**GIVEN RECORDS**:

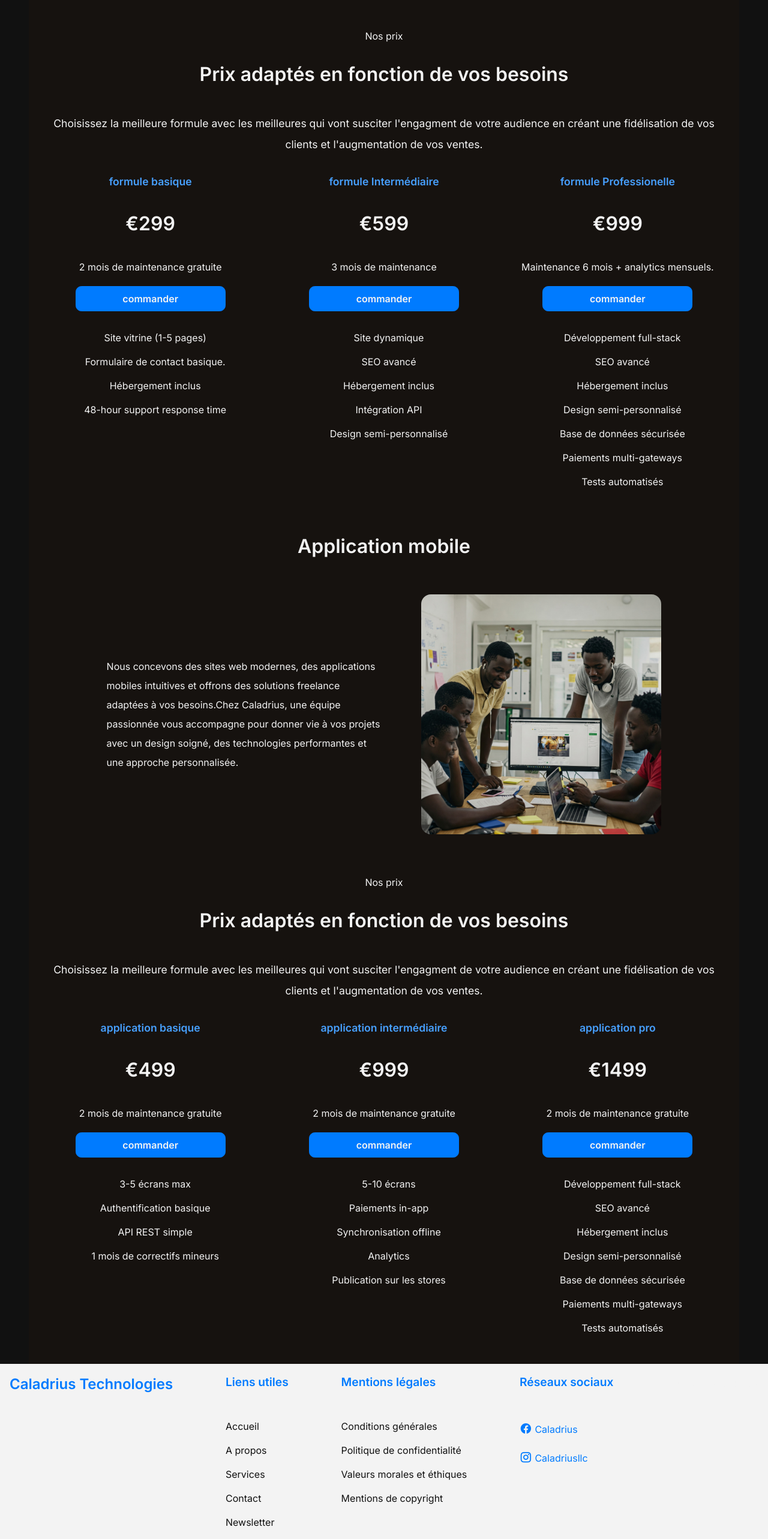
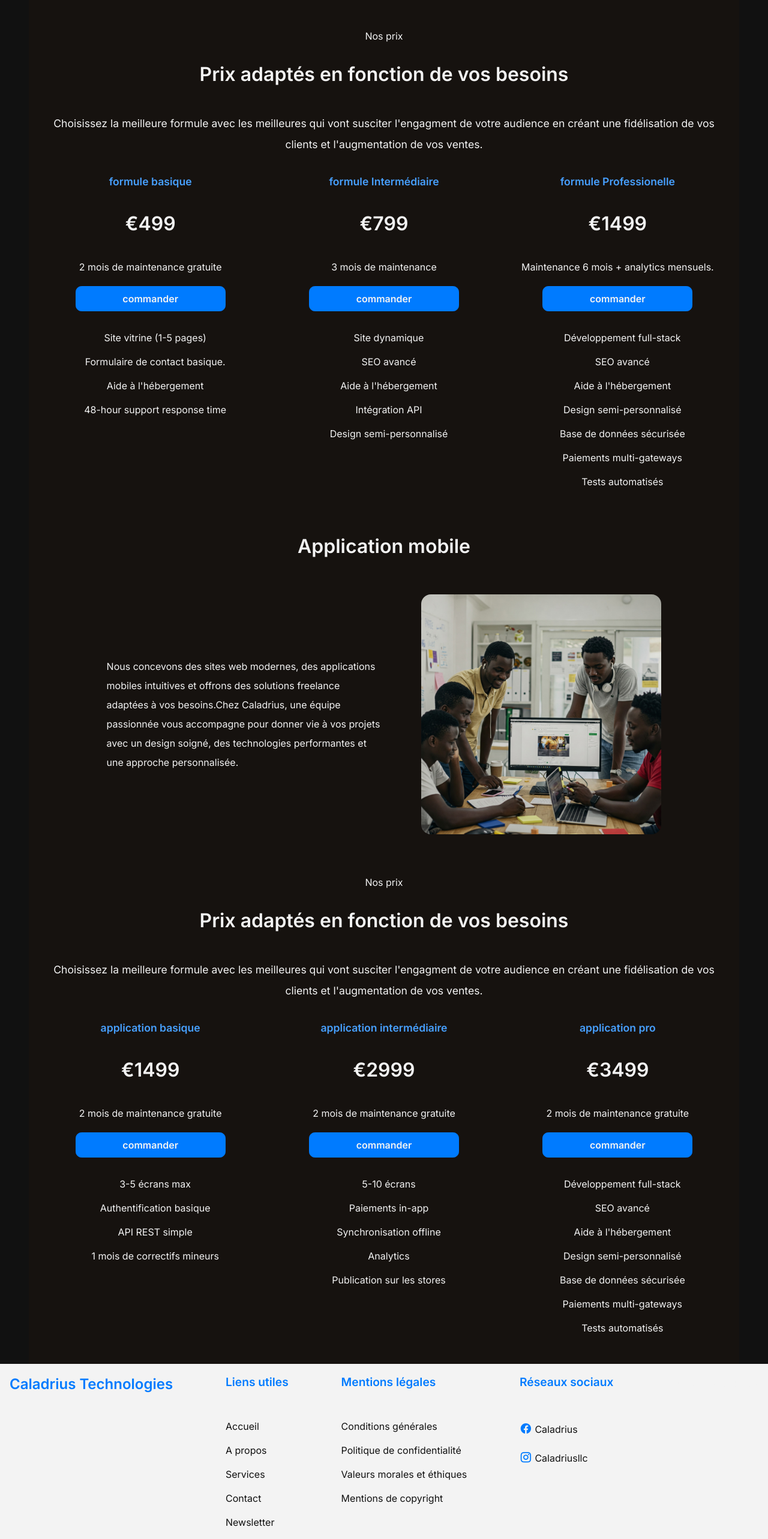
Before and after one commit to Migthyvan/Caladrius, a Vue app in the folder Caladrius/: page /services in a window 1280 px wide. Shown: the part 1780-4346 px from the top of the page at 60% size. Built offline with nearby package versions, Linux system fonts and the light colour scheme.

Commit message:
caladrius

```diff
--- a/Caladrius/src/components/layout/servicesCard.vue
+++ b/Caladrius/src/components/layout/servicesCard.vue
@@ -46,7 +46,7 @@ export default {
       default: () => [
         'Site vitrine (1-5 pages)',
         'Formulaire de contact basique.',
-        'Hébergement inclus',
+        'Aide à l\'hébergement',
         '48-hour support response time'
       ]
     }
--- a/Caladrius/src/components/section/aboutUsOther.vue
+++ b/Caladrius/src/components/section/aboutUsOther.vue
@@ -11,7 +11,7 @@
 
             <p data-aos="fade-right"
                 data-aos-duration="3000">
-                Nous sommes une entreprise de trois amis passionnée de développement spécialisée dans la création de sites internet modernes
+                Nous sommes une entreprise passionnée de développement spécialisée dans la création de sites internet modernes
                 et d'applications mobiles intuitives. Notre équipe passionnée met son expertise à votre service pour concevoir des
                 site internet sur-mesure qui répondent à vos besoins spécifiques. Que vous soyez un particulier; une petite entreprise ou une grande organisation,
                 nous avons les compétences nécessaires pour vous permettre de débuter votre transformation numérique en toute sérénité
--- a/Caladrius/src/components/section/r_footerSection.vue
+++ b/Caladrius/src/components/section/r_footerSection.vue
@@ -32,7 +32,11 @@
           <h4 class="subtitle">Réseaux sociaux</h4>
           <ul>
             <li class="footer_li"><i class="ri-facebook-circle-fill"></i> Caladrius </li>
-            <li class="footer_li"><i class="ri-instagram-line"></i> Caladriusllc </li>
+            <li class="footer_li">
+                <a href="https://www.instagram.com/caladriusllc/" target="_blank">
+                    <i class="ri-instagram-line"></i> Caladriusllc
+                </a>
+            </li>
           </ul>
         </div>
 
@@ -86,7 +90,7 @@ ul li a{
     display: flex;
     flex-direction: column;
     justify-content: normal;
-    color: #007bff;
+    color: #111111;
     gap: 1rem;
 }
 
--- a/Caladrius/src/components/section/servicesOther.vue
+++ b/Caladrius/src/components/section/servicesOther.vue
@@ -57,17 +57,17 @@
 
                 <servicesCard
                     title = 'formule basique'
-                    price = 299
+                    price = 499
                 />
                 <servicesCard
                     title = 'formule Intermédiaire'
-                    price = 599
+                    price = 799
                     :features = intermediaireFeatures
                     payment-methods="3 mois de maintenance"
                 />
                 <servicesCard
                     title = 'formule Professionelle'
-                    price = 999
+                    price = 1499
                     :features = proFeatures
                     payment-methods="Maintenance 6 mois + analytics mensuels."
                 />
@@ -104,17 +104,17 @@
             <div class="card__family">
                 <servicesCard
                     title="application basique"
-                    price= 499
+                    price= 1499
                     :features="mobileAppFeatures"
                 />
                 <servicesCard
                     title="application intermédiaire"
-                    price = 999
+                    price = 2999
                     :features="mobileAppInter_Features"
                 />
                 <servicesCard
                     title="application pro"
-                    price= 1499
+                    price= 3499
                     :features="proFeatures"
                 />
             </div>
@@ -151,11 +151,11 @@ export default {
     },
     setup(){
         const intermediaireFeatures = [
-            'Site dynamique', 'SEO avancé','Hébergement inclus',
+            'Site dynamique', 'SEO avancé','Aide à l\'hébergement',
             'Intégration API', 'Design semi-personnalisé'
         ]
         const proFeatures = [
-            'Développement full-stack','SEO avancé','Hébergement inclus',
+            'Développement full-stack','SEO avancé','Aide à l\'hébergement',
             'Design semi-personnalisé','Base de données sécurisée',
             'Paiements multi-gateways', 'Tests automatisés'
         ]
```
Also changed, not shown: 2 other files (tests, documents, lock files or other folders).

**THE TASK**: Give the entries above again exactly, minus their pictures.

**REPLY TO THE TASK**:
Before and after one commit to Migthyvan/Caladrius, a Vue app in the folder Caladrius/: page /services in a window 1280 px wide. Shown: the part 1780-4346 px from the top of the page at 60% size. Built offline with nearby package versions, Linux system fonts and the light colour scheme.

Commit message:
caladrius

```diff
--- a/Caladrius/src/components/layout/servicesCard.vue
+++ b/Caladrius/src/components/layout/servicesCard.vue
@@ -46,7 +46,7 @@ export default {
       default: () => [
         'Site vitrine (1-5 pages)',
         'Formulaire de contact basique.',
-        'Hébergement inclus',
+        'Aide à l\'hébergement',
         '48-hour support response time'
       ]
     }
--- a/Caladrius/src/components/section/aboutUsOther.vue
+++ b/Caladrius/src/components/section/aboutUsOther.vue
@@ -11,7 +11,7 @@
 
             <p data-aos="fade-right"
                 data-aos-duration="3000">
-                Nous sommes une entreprise de trois amis passionnée de développement spécialisée dans la création de sites internet modernes
+                Nous sommes une entreprise passionnée de développement spécialisée dans la création de sites internet modernes
                 et d'applications mobiles intuitives. Notre équipe passionnée met son expertise à votre service pour concevoir des
                 site internet sur-mesure qui répondent à vos besoins spécifiques. Que vous soyez un particulier; une petite entreprise ou une grande organisation,
                 nous avons les compétences nécessaires pour vous permettre de débuter votre transformation numérique en toute sérénité
--- a/Caladrius/src/components/section/r_footerSection.vue
+++ b/Caladrius/src/components/section/r_footerSection.vue
@@ -32,7 +32,11 @@
           <h4 class="subtitle">Réseaux sociaux</h4>
           <ul>
             <li class="footer_li"><i class="ri-facebook-circle-fill"></i> Caladrius </li>
-            <li class="footer_li"><i class="ri-instagram-line"></i> Caladriusllc </li>
+            <li class="footer_li">
+                <a href="https://www.instagram.com/caladriusllc/" target="_blank">
+                    <i class="ri-instagram-line"></i> Caladriusllc
+                </a>
+            </li>
           </ul>
         </div>
 
@@ -86,7 +90,7 @@ ul li a{
     display: flex;
     flex-direction: column;
     justify-content: normal;
-    color: #007bff;
+    color: #111111;
     gap: 1rem;
 }
 
--- a/Caladrius/src/components/section/servicesOther.vue
+++ b/Caladrius/src/components/section/servicesOther.vue
@@ -57,17 +57,17 @@
 
                 <servicesCard
                     title = 'formule basique'
-                    price = 299
+                    price = 499
                 />
                 <servicesCard
                     title = 'formule Intermédiaire'
-                    price = 599
+                    price = 799
                     :features = intermediaireFeatures
                     payment-methods="3 mois de maintenance"
                 />
                 <servicesCard
                     title = 'formule Professionelle'
-                    price = 999
+                    price = 1499
                     :features = proFeatures
                     payment-methods="Maintenance 6 mois + analytics mensuels."
                 />
@@ -104,17 +104,17 @@
             <div class="card__family">
                 <servicesCard
                     title="application basique"
-                    price= 499
+                    price= 1499
                     :features="mobileAppFeatures"
                 />
                 <servicesCard
                     title="application intermédiaire"
-                    price = 999
+                    price = 2999
                     :features="mobileAppInter_Features"
                 />
                 <servicesCard
                     title="application pro"
-                    price= 1499
+                    price= 3499
                     :features="proFeatures"
                 />
             </div>
@@ -151,11 +151,11 @@ export default {
     },
     setup(){
         const intermediaireFeatures = [
-            'Site dynamique', 'SEO avancé','Hébergement inclus',
+            'Site dynamique', 'SEO avancé','Aide à l\'hébergement',
             'Intégration API', 'Design semi-personnalisé'
         ]
         const proFeatures = [
-            'Développement full-stack','SEO avancé','Hébergement inclus',
+            'Développement full-stack','SEO avancé','Aide à l\'hébergement',
             'Design semi-personnalisé','Base de données sécurisée',
             'Paiements multi-gateways', 'Tests automatisés'
         ]
```
Also changed, not shown: 2 other files (tests, documents, lock files or other folders).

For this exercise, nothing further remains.